"My son wouldn't have (gone) along just to get along," Champion's father told CBS 46 Atlanta. "He didn't believe in any type of violence."
Robert, Sr. and Pam Champion's version of the story is at odds with the criminal investigation results of the Orange County Sheriff’s Office (OCSO).
"The hazing episode which ultimately resulted in the death of Robert Champion originally involved three victims (Keon Hollis, Lissette Sanchez, and Robert Champion)," Detective David Phelan wrote in arrest warrant affidavits for defendants in the case. "Investigation revealed the aforementioned victims willingly participated in one or two of the phases of the hazing process."
Phelan told the judge who issued the warrants that, during both phases, the victims were beaten aboard the bus after they gave their consent.
"One hazing process is called 'hot seat,' and the other is called 'crossing over.' Both hazing processes involve the victim, a band member, voluntarily being beaten by other band members, who have previously and voluntarily gone through the hazing themselves," Phelan wrote.
Despite the evidence in the investigation files released to the public, Champion family attorney Christopher Chesnut says it isn’t clear to him that Robert boarded the bus on which he was hazed willingly.
"Whether Robert went on that bus voluntarily, whether he was coerced or whether he was forced on the bus we don't know," Chestnut said during a press conference.

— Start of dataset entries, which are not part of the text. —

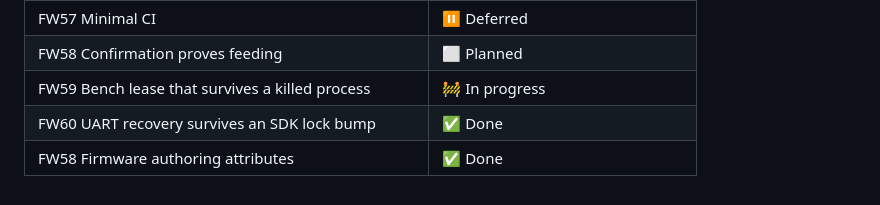
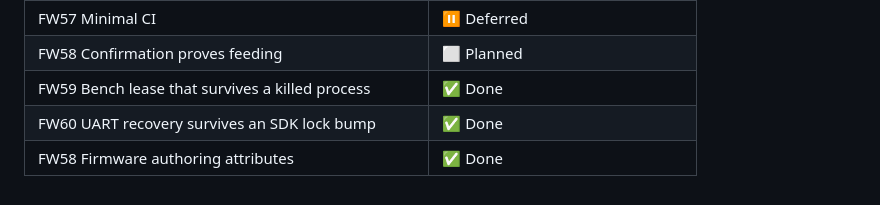
Before and after one commit to Isaac-Duarte/petlibre, a Markdown page: FIRMWARE_BOARD.md, the part around one of its changes. Rendered like a GitHub page.

Commit message:
FW59 done on the bench: a held capture refuses others, a killed run's lease waits for --break-lease

```diff
--- a/FIRMWARE_BOARD.md
+++ b/FIRMWARE_BOARD.md
@@ -218,6 +218,6 @@ Single-purpose crates in place of `wellfed-local` and a monolithic bench ([tools
 | FW56 Debug-log streaming | ⬜ Planned |
 | FW57 Minimal CI | ⏸ Deferred |
 | FW58 Confirmation proves feeding | ⬜ Planned |
-| FW59 Bench lease that survives a killed process | 🚧 In progress |
+| FW59 Bench lease that survives a killed process | ✅ Done |
 | FW60 UART recovery survives an SDK lock bump | ✅ Done |
 | FW58 Firmware authoring attributes | ✅ Done |
```
Also changed, not shown: other parts of FIRMWARE_BOARD.md (+1 -1 lines), 1 other file.
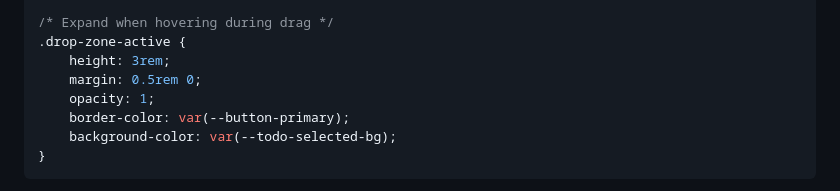
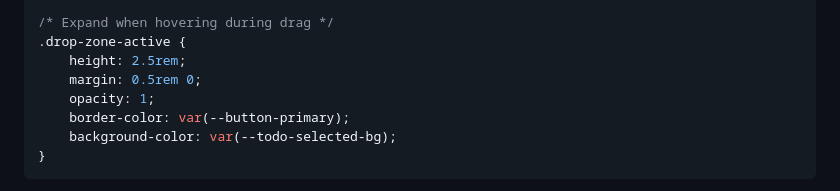
Before and after one commit to djp928/todo-notes-tracker, a Markdown page: docs/DRAG_DROP_REORDER.md, the part around the change. Drawn GitHub-style.

Commit message:
docs: fix last 3rem reference in documentation
Fixed the last remaining 3rem reference in DRAG_DROP_REORDER.md line 138.
All documentation now consistently shows 2.5rem for drop zone height,
matching the actual CSS implementation.

This completes all 22 PR review comments!

```diff
--- a/docs/DRAG_DROP_REORDER.md
+++ b/docs/DRAG_DROP_REORDER.md
@@ -135,7 +135,7 @@ The implementation carefully updates the `selectedTodo` index when:
 
 /* Expand when hovering during drag */
 .drop-zone-active {
-    height: 3rem;
+    height: 2.5rem;
     margin: 0.5rem 0;
     opacity: 1;
     border-color: var(--button-primary);
```
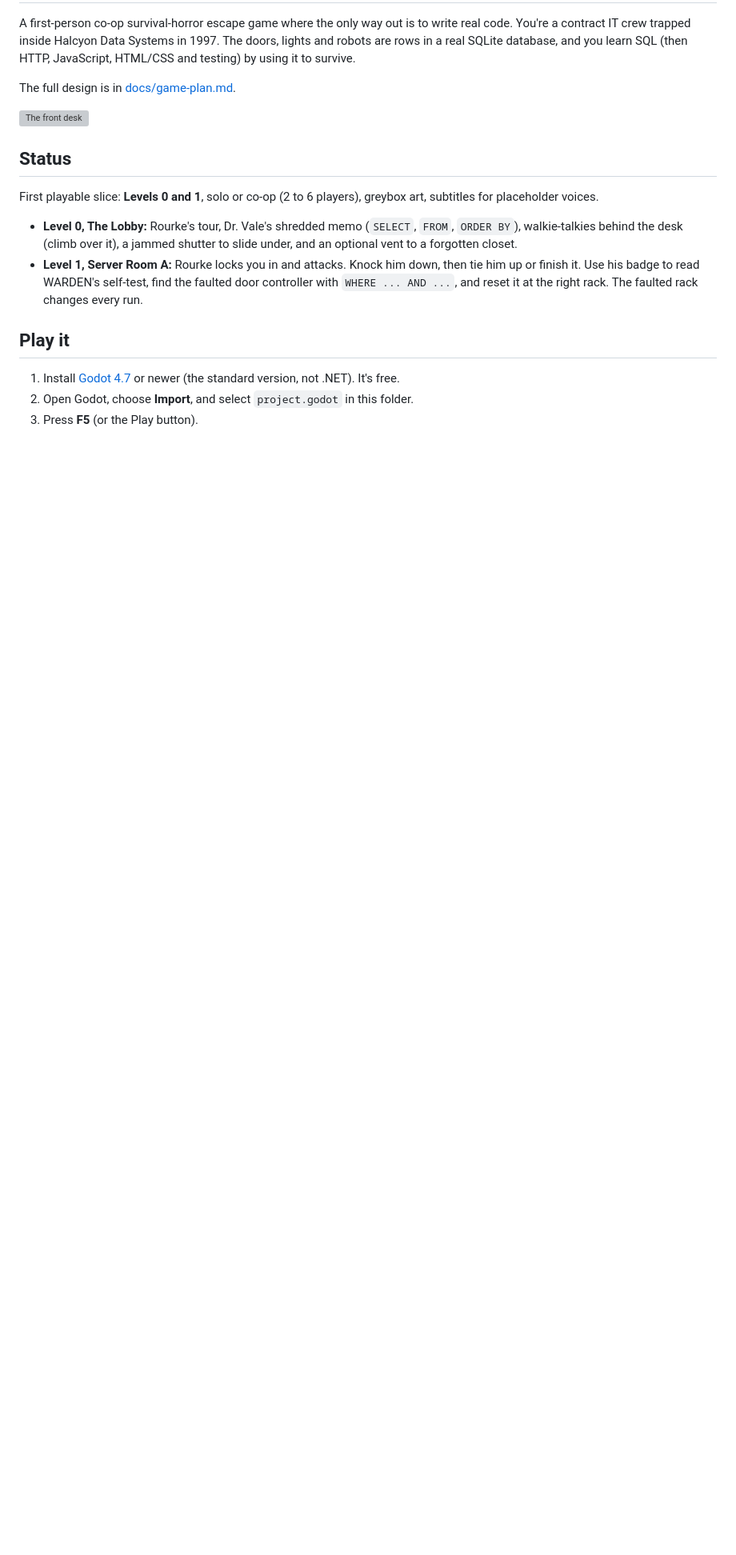
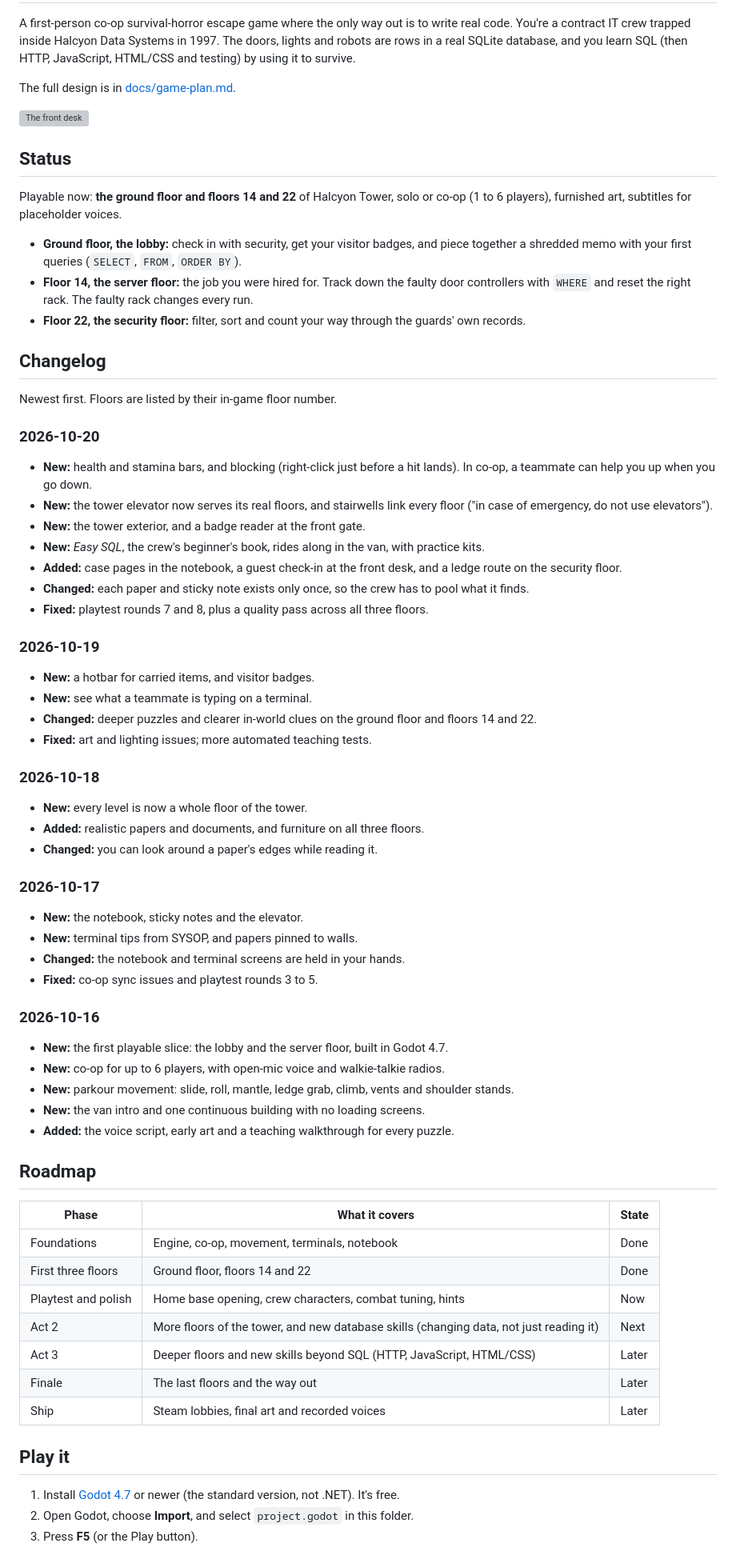
Before and after one commit to JAugustineFlory/null-and-void, a Markdown page: README.md, the part around one of its changes. Shown at 80% size. Drawn GitHub-style; blank space fills up the shorter version; grey boxes are pictures that could not be loaded.

Commit message:
README: spoiler-free changelog and roadmap
Rewrites the outdated Status section for the three playable floors and adds
a dated New/Added/Changed/Fixed changelog plus a roadmap.

Co-Authored-By: Claude Opus 5.5 (1M context) <noreply@anthropic.com>
Claude-Session: https://claude.ai/code/session_01R6EHnfroq45Yw4QjcibiDa

```diff
--- a/README.md
+++ b/README.md
@@ -11,15 +11,64 @@ The full design is in [docs/game-plan.md](docs/game-plan.md).
 
 ## Status
 
-First playable slice: **Levels 0 and 1**, solo or co-op (2 to 6 players), greybox art,
-subtitles for placeholder voices.
+Playable now: **the ground floor and floors 14 and 22** of Halcyon Tower, solo or co-op
+(1 to 6 players), furnished art, subtitles for placeholder voices.
 
-- **Level 0, The Lobby:** Rourke's tour, Dr. Vale's shredded memo (`SELECT`, `FROM`, `ORDER BY`),
-  walkie-talkies behind the desk (climb over it), a jammed shutter to slide under, and an optional
-  vent to a forgotten closet.
-- **Level 1, Server Room A:** Rourke locks you in and attacks. Knock him down, then tie him up or
-  finish it. Use his badge to read WARDEN's self-test, find the faulted door controller with
-  `WHERE ... AND ...`, and reset it at the right rack. The faulted rack changes every run.
+- **Ground floor, the lobby:** check in with security, get your visitor badges, and piece
+  together a shredded memo with your first queries (`SELECT`, `FROM`, `ORDER BY`).
+- **Floor 14, the server floor:** the job you were hired for. Track down the faulty door
+  controllers with `WHERE` and reset the right rack. The faulty rack changes every run.
+- **Floor 22, the security floor:** filter, sort and count your way
+  through the guards' own records.
+
+## Changelog
+
+Newest first. Floors are listed by their in-game floor number.
+
+### 2026-10-20
+- **New:** health and stamina bars, and blocking (right-click just before a hit lands). In co-op, a teammate can help you up when you go down.
+- **New:** the tower elevator now serves its real floors, and stairwells link every floor ("in case of emergency, do not use elevators").
+- **New:** the tower exterior, and a badge reader at the front gate.
+- **New:** *Easy SQL*, the crew's beginner's book, rides along in the van, with practice kits.
+- **Added:** case pages in the notebook, a guest check-in at the front desk, and a ledge route on the security floor.
+- **Changed:** each paper and sticky note exists only once, so the crew has to pool what it finds.
+- **Fixed:** playtest rounds 7 and 8, plus a quality pass across all three floors.
+
+### 2026-10-19
+- **New:** a hotbar for carried items, and visitor badges.
+- **New:** see what a teammate is typing on a terminal.
+- **Changed:** deeper puzzles and clearer in-world clues on the ground floor and floors 14 and 22.
+- **Fixed:** art and lighting issues; more automated teaching tests.
+
+### 2026-10-18
+- **New:** every level is now a whole floor of the tower.
+- **Added:** realistic papers and documents, and furniture on all three floors.
+- **Changed:** you can look around a paper's edges while reading it.
+
+### 2026-10-17
+- **New:** the notebook, sticky notes and the elevator.
+- **New:** terminal tips from SYSOP, and papers pinned to walls.
+- **Changed:** the notebook and terminal screens are held in your hands.
+- **Fixed:** co-op sync issues and playtest rounds 3 to 5.
+
+### 2026-10-16
+- **New:** the first playable slice: the lobby and the server floor, built in Godot 4.7.
+- **New:** co-op for up to 6 players, with open-mic voice and walkie-talkie radios.
+- **New:** parkour movement: slide, roll, mantle, ledge grab, climb, vents and shoulder stands.
+- **New:** the van intro and one continuous building with no loading screens.
+- **Added:** the voice script, early art and a teaching walkthrough for every puzzle.
+
+## Roadmap
+
+| Phase | What it covers | State |
+|---|---|---|
+| Foundations | Engine, co-op, movement, terminals, notebook | Done |
+| First three floors | Ground floor, floors 14 and 22 | Done |
+| Playtest and polish | Home base opening, crew characters, combat tuning, hints | Now |
+| Act 2 | More floors of the tower, and new database skills (changing data, not just reading it) | Next |
+| Act 3 | Deeper floors and new skills beyond SQL (HTTP, JavaScript, HTML/CSS) | Later |
+| Finale | The last floors and the way out | Later |
+| Ship | Steam lobbies, final art and recorded voices | Later |
 
 ## Play it
 
```
Also changed, not shown: other parts of README.md (+1 -1 lines).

The OCSO is standing behind the results of its criminal inquiry.